Why start with this? Partly because it formed the starting point for my book Finding Faith: Stories of music and life – in which I try to write about life and God and the world in ways ordinary people can understand. In other words, I am not writing for academics or people familiar with church. Secondly, however, is the reminder that there are two ways of addressing human questions: one is to start with God or the Bible or texts and go from them to our experience, the other is to start with human experience and then relate it to the other things. The former is OK for people already ‘in the club’, or who ‘speak the language’; the latter is where most people naturally start – with the experience they have, the questions they face, the life they live.

(In writing this I am reminded of my initial attempts as a vicar to write baptism preparation materials for our baptism preparation teams to use with the parents of those wanting their children baptised. The first materials failed – they began with biblical texts and were largely alien to those unfamiliar with them.
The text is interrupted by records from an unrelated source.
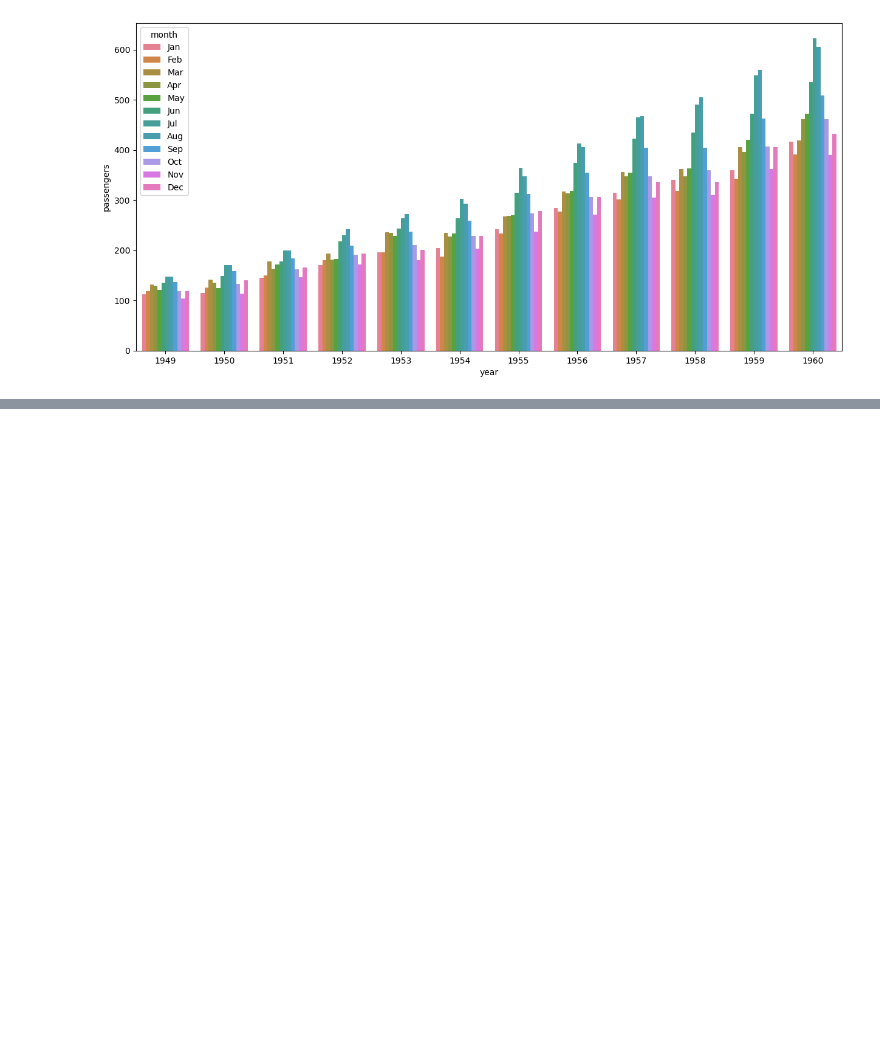
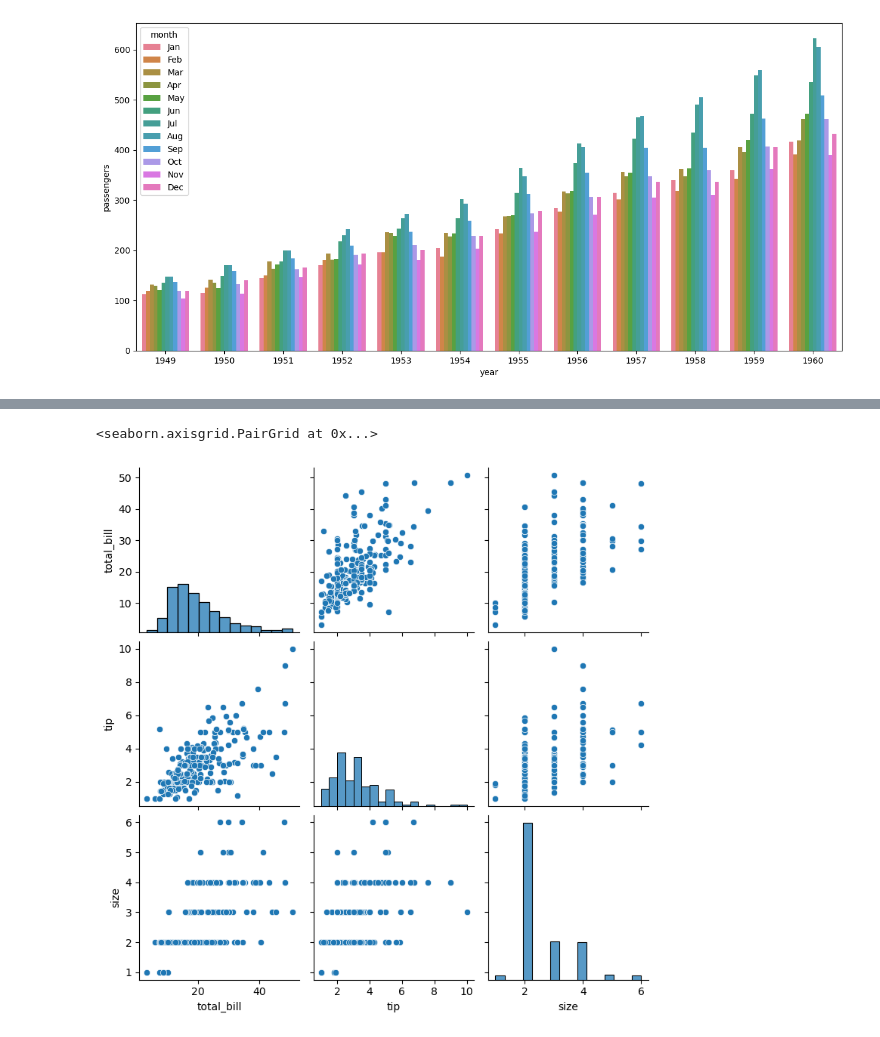
Before and after one commit to anshuKumar-codes/Data_Analytics_Journey, a Jupyter notebook: Pandas/day 3 pandas.ipynb, the cells around one changed output, grey strips where cells are left out. Cells and saved outputs as stored; diff of their text form; code cells hidden in the pictures; blank space fills up the shorter version.

```diff
--- a/Pandas/day 3 pandas.ipynb
+++ b/Pandas/day 3 pandas.ipynb
@@ -1962,0 +1985,3 @@ sns.barplot(x="year",y="passengers",hue="month",data=v)
+# %%
+s=sns.load_dataset("tips")
+s
@@ -1962,0 +2027,5 @@ sns.barplot(x="year",y="passengers",hue="month",data=v)
+# %%
+sns.pairplot(data=s)
+# %% [output]
+<seaborn.axisgrid.PairGrid at 0x...>
+[figure, added]
```
Also changed, not shown: parts of 11 cells of this notebook.
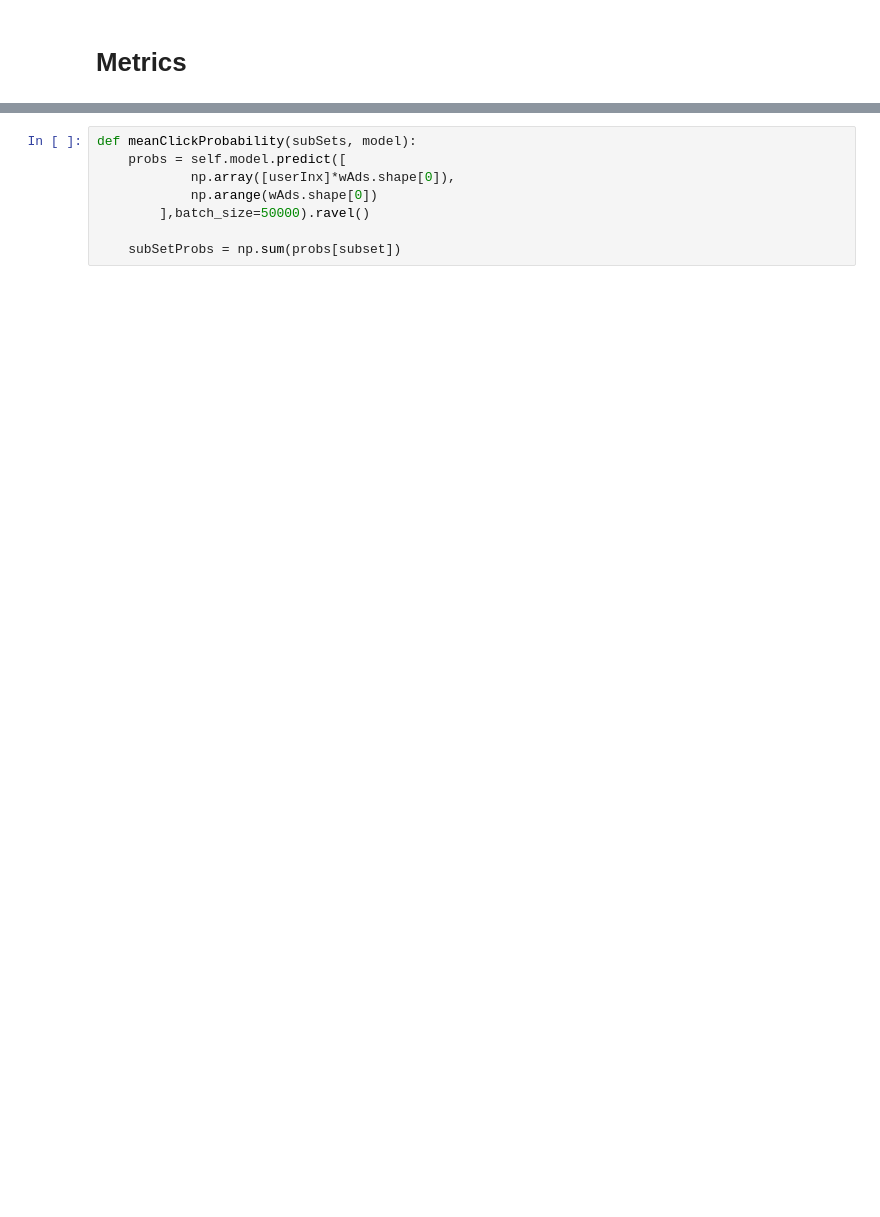
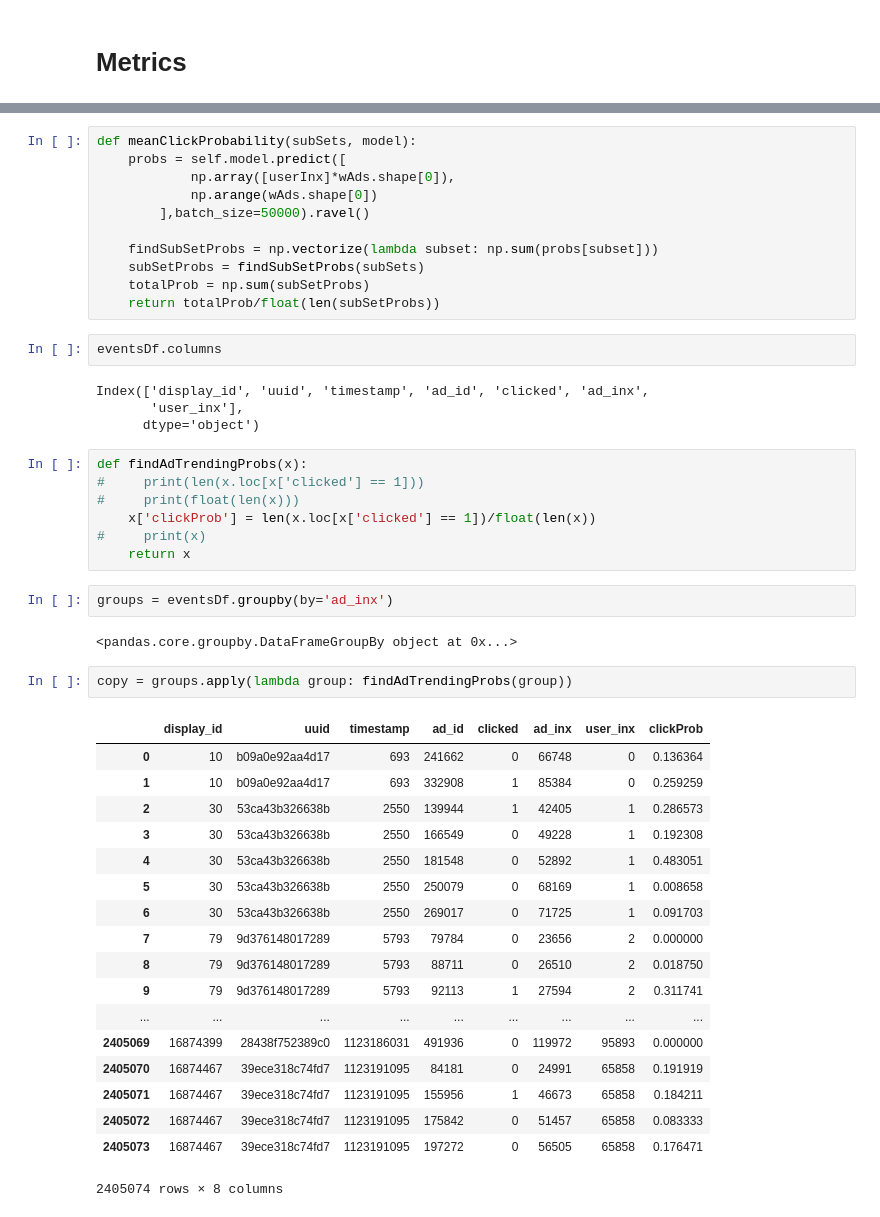
Before and after one commit to felipeltr/advml, a Jupyter notebook: NearestNeighbor.ipynb, the cells around one changed output, grey strips where cells are left out. Saved outputs shown, nothing was run; the diff lists cells and outputs as text; blank space fills up the shorter version.

Commit message:
return subsets for trending ads

```diff
--- a/NearestNeighbor.ipynb
+++ b/NearestNeighbor.ipynb
@@ -121,4 +130,45 @@ def meanClickProbability(subSets, model):
             np.arange(wAds.shape[0])
         ],batch_size=50000).ravel()
 
-    subSetProbs = np.sum(probs[subset])
+    findSubSetProbs = np.vectorize(lambda subset: np.sum(probs[subset]))
+    subSetProbs = findSubSetProbs(subSets)
+    totalProb = np.sum(subSetProbs)
+    return totalProb/float(len(subSetProbs))
+# %%
+eventsDf.columns
+# %% [output]
+Index(['display_id', 'uuid', 'timestamp', 'ad_id', 'clicked', 'ad_inx',
+       'user_inx'],
+      dtype='object')
+# %%
+def findAdTrendingProbs(x):
+#     print(len(x.loc[x['clicked'] == 1]))
+#     print(float(len(x)))
+    x['clickProb'] = len(x.loc[x['clicked'] == 1])/float(len(x))
+#     print(x)
+    return x
+# %%
+groups = eventsDf.groupby(by='ad_inx')
+# %% [output]
+<pandas.core.groupby.DataFrameGroupBy object at 0x...>
+# %%
+copy = groups.apply(lambda group: findAdTrendingProbs(group))
+# %% [output]
+|  | display_id | uuid | timestamp | ad_id | clicked | ad_inx | user_inx | clickProb |
+| 0 | 10 | b09a0e92aa4d17 | 693 | 241662 | 0 | 66748 | 0 | 0.136364 |
+| 1 | 10 | b09a0e92aa4d17 | 693 | 332908 | 1 | 85384 | 0 | 0.259259 |
+| 2 | 30 | 53ca43b326638b | 2550 | 139944 | 1 | 42405 | 1 | 0.286573 |
+| 3 | 30 | 53ca43b326638b | 2550 | 166549 | 0 | 49228 | 1 | 0.192308 |
+| 4 | 30 | 53ca43b326638b | 2550 | 181548 | 0 | 52892 | 1 | 0.483051 |
+| 5 | 30 | 53ca43b326638b | 2550 | 250079 | 0 | 68169 | 1 | 0.008658 |
+| 6 | 30 | 53ca43b326638b | 2550 | 269017 | 0 | 71725 | 1 | 0.091703 |
+| 7 | 79 | 9d376148017289 | 5793 | 79784 | 0 | 23656 | 2 | 0.000000 |
+| 8 | 79 | 9d376148017289 | 5793 | 88711 | 0 | 26510 | 2 | 0.018750 |
+| 9 | 79 | 9d376148017289 | 5793 | 92113 | 1 | 27594 | 2 | 0.311741 |
+| ... | ... | ... | ... | ... | ... | ... | ... | ... |
+| 2405069 | 16874399 | 28438f752389c0 | 1123186031 | 491936 | 0 | 119972 | 95893 | 0.000000 |
+| 2405070 | 16874467 | 39ece318c74fd7 | 1123191095 | 84181 | 0 | 24991 | 65858 | 0.191919 |
+| 2405071 | 16874467 | 39ece318c74fd7 | 1123191095 | 155956 | 1 | 46673 | 65858 | 0.184211 |
+| 2405072 | 16874467 | 39ece318c74fd7 | 1123191095 | 175842 | 0 | 51457 | 65858 | 0.083333 |
+| 2405073 | 16874467 | 39ece318c74fd7 | 1123191095 | 197272 | 0 | 56505 | 65858 | 0.176471 |
+2405074 rows × 8 columns
```
Also changed, not shown: parts of 15 cells of this notebook.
I re-wrote them, with each session beginning with the experience of the parents, and then finding a biblical story or analogy that provided a vocabulary to express – or a framework in which to play around with – God, the world and us.)

Having watched the remarkable, soulful, poignant, funny, colourful, magnificent triumph that was last night’s Olympic Games Opening Ceremony (our Austrian friend was there), I turned to a book by Rosemary Lain-Priestley which she had kindly sent me, and which is called Does My Soul Look Big in This? I have a problem with books that look as if they will indulge in introspective narcissism and the title and cover didn’t encourage me. The reality was different.

Rosemary Lain-Priestley is a well-known broadcaster and writer, and I know her as a trustee of the Sandford St Martin Trust which I currently chair. She begins where people are, uses her own experience as a springboard for ruminations on spiritual development that is rooted in the real stuff of life, relationships and society. Taking the whole person seriously, she muses around the things of life that make or break us, that build or demolish us. She starts with real human experiences, real questions, then digs down a bit and rummages around what is thrown up. She draws on biblical (and other) stories to illustrate or amplify, often bringing to life images that had become over-familiar.

En route she quotes from people like Richard Rohr, Andrew Rumsey, Purple Ronnie and others. She considers what feeds the soul when we endure or enjoy experiences such as change, loneliness, depression, pilgrimage, joy, connectedness and gift. It brought to my mind people such as Mike Riddell and evoked Leonard Cohen’s “there is a crack in everything – that’s how the light gets in”. Like Danny Boyle’s Olympic representation of Britain, it is self-deprecating and humane throughout.

Written by a woman, most illustrations are self-consciously female. But, as a bloke, it is always vital to be compelled (or invited) to look through the lens of someone ‘not like me’. The Church of England gets a kicking I would want to argue with, but that’s not necessarily a bad thing. I would commend the book to anyone – it offers a recognition of common experience and invitingly suggests a way of living in and from that experience.